In this blog, we receive expert advice from Tamara Popper, part of AIT’s industry and internship team, as she explains how you can arm yourself with a “stand out” portfolio.
The word portfolio can be deconstructed into two parts - portare meaning “to carry” in Italian, and foglio meaning “leaf” or “sheet”. Translate that into English (in the context of employment) and it simply means packaging the best of your work (resume, design work), in a portable form.
A portfolio reflects your creative strategies and serves as a display of your abilities and what you can contribute to the job. While a resume gives the hiring managers a summary of where you’ve worked and what you’ve done, the creative industry relies heavily on presentation. In order to stand out, your resume needs to be accompanied by a great portfolio.

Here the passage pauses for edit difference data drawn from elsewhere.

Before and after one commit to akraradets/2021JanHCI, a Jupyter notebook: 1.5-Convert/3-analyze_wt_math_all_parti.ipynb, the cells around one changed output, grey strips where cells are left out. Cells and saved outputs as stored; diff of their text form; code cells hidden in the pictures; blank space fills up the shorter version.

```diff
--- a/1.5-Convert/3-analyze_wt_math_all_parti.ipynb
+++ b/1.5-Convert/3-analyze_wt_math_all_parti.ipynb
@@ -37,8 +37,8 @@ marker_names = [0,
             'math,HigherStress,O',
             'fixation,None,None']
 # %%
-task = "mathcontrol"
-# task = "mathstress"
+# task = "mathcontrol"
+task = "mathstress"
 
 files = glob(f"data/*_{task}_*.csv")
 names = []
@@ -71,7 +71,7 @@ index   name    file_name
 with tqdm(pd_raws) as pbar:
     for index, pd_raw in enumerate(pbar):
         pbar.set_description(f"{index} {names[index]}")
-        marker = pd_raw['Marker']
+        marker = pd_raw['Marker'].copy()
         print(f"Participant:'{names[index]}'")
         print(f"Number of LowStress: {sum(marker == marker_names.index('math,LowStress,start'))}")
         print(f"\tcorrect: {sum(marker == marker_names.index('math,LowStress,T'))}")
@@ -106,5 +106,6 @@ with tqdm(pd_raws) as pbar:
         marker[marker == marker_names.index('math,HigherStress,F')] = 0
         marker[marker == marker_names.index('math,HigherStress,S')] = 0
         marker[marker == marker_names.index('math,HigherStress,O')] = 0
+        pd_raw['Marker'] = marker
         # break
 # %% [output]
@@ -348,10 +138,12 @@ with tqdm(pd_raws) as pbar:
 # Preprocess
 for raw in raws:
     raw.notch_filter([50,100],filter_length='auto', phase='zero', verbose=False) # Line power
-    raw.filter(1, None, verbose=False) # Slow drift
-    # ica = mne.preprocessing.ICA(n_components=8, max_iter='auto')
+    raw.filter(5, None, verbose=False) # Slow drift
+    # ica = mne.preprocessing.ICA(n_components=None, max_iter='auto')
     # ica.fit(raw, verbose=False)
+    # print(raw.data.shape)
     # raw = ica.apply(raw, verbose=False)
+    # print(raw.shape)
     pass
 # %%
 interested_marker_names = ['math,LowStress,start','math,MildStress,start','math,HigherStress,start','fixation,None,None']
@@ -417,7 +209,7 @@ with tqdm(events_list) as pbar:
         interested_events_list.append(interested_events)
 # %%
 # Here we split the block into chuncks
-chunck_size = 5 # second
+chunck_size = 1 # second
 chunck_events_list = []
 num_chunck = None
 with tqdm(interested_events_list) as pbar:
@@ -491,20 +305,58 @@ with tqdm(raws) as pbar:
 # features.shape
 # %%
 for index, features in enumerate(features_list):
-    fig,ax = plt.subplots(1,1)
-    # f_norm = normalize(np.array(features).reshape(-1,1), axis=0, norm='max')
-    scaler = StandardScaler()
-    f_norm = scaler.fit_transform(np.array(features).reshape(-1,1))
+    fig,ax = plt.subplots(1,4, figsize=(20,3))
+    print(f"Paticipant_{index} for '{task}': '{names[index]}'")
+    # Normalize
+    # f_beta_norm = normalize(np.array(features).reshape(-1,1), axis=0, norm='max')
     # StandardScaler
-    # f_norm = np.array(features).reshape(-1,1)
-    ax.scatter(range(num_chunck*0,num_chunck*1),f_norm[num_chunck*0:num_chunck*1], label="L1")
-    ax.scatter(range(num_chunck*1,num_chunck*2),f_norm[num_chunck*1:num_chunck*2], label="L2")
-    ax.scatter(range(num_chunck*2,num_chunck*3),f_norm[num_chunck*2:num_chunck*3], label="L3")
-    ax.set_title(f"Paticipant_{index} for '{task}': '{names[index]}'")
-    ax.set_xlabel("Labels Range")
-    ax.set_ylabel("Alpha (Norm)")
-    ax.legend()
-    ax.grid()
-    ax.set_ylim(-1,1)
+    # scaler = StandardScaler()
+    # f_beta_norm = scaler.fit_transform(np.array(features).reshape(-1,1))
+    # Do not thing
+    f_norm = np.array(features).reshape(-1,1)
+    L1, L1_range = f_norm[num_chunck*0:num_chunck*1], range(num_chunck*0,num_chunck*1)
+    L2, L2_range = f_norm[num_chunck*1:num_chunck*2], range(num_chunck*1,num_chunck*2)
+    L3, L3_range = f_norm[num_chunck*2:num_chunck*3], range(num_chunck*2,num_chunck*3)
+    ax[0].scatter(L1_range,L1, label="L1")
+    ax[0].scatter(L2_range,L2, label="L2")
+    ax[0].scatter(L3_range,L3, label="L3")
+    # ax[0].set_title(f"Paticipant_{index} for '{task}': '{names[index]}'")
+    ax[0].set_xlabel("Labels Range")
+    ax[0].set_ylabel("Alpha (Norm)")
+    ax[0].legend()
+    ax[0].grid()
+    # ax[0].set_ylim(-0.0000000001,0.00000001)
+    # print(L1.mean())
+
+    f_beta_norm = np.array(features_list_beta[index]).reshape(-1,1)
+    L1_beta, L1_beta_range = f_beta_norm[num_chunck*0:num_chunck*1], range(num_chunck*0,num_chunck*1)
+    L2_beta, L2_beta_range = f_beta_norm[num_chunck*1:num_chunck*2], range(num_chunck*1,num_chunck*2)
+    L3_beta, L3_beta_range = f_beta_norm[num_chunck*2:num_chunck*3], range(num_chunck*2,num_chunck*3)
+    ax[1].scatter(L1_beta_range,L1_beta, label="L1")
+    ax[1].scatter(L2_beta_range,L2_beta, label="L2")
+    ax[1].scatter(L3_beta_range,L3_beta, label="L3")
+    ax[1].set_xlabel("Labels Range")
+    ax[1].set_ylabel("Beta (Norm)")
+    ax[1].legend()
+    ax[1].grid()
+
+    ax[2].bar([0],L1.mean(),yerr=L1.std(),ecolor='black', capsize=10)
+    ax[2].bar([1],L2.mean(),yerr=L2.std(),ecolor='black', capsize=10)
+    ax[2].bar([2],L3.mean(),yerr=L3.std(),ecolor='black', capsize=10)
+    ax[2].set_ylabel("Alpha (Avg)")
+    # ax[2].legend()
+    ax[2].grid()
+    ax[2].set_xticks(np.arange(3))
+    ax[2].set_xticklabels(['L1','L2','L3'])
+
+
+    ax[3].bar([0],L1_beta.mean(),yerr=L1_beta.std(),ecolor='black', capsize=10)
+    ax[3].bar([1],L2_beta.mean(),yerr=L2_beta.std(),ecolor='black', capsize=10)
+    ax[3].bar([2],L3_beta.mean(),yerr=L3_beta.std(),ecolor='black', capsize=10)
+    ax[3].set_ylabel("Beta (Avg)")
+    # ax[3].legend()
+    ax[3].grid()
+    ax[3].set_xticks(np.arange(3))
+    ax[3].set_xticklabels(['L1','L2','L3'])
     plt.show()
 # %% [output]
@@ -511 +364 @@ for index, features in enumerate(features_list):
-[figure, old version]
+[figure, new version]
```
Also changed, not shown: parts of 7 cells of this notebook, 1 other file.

"In the highly competitive creative technology job market and limited places at educational institutions, a stand out portfolio is what you need to ensure you‘re on the ‘YES’ pile of the interview list,” says Tamara.
If you don’t see a space to attach a portfolio when applying for a job or course online, make sure that you have a copy (appropriate file size and format) ready to send out just in case the hiring managers make contact.
“Sending over your portfolio can be defined as your first chance at securing that sought-after job or the place in a course you want to study," Tamara adds.
One of the most important questions is - who are you creating this portfolio for? Are you applying for a job or for admission into a field of study? This identification of audiences should guide the selection of pieces.
“Selecting what works to include in your portfolio, that best represent you and your skill set, is crucial. Step back from each piece and try to be as objective as possible. If you feel any of your choices are not up to scratch or not quite there, leave them out for now - in these cases, less is more,” says Tamara.
A good way to see if your curated pieces resonate well with your target audience is to seek opinions from others - are they able to follow your journey and identify the contribution and highlights of your works?
“Positive criticism is essential, so don’t be afraid to ask your teacher, colleague or a trusted friend to give feedback. You’ll learn from this and your work will improve!” says Tamara.
Now that you’ve selected your few prize pieces, the art of presenting them comes into place. Ask yourself what is the main purpose of this portfolio? Do you want to capture your learning journey? Or do you want to showcase your final products and best works?
Originality is also key.
“Employers want to see you shine through your work. Create your own work to include and try to avoid ‘assignment’ style exercises. If you do have work that you’ve collaborated on, clearly state what your role was on the project. Keep the layout and design of your portfolio clean and simple with limited distractions for the viewer, we want them to be captured by your work alone!” says Tamara.
Having a digital portfolio is as essential as having an offline one (hardcopy version). There are numerous sites, like Behance, which displays your works in a readable and attractive format online. An online portfolio also allows the interviewer to view your accomplishments and gain an understanding of your skills before meeting you face-to-face. Not to forget that a digital portfolio also allows you to create a brand image online.
“Everything is online now, making it a great way to display your work. Sharing it is also as easy as sending a link. Research the platforms for hosting your portfolio or showreel and remember you can have a presence on more than one,” Tamara states.
Don’t neglect the hardcopy portfolio though - they’re handy to bring along with you to interviews and meetings. “For artists, designers and graphic artists, online is important too but it’s still very cool to walk into an interview with a portfolio in hand to present,” Tamara advises.
When you finally combine your resume with your portfolio, both of them could increase your chances of securing that job or clinching that place in the educational institution.
Here at AIT, we help creative students to build portfolios that they will be proud of. Students in our courses build working apps, produce award-winning short films and animations, create games and build up their portfolios with character sketches and designs.
You can watch our student showreel to get a feel for the sort of work our students create across 2D animation, 3D design, film and video, game design, mobile app development, and games programming. You can also talk to someone at AIT to find out how you could learn the skills you need to launch your own creative career.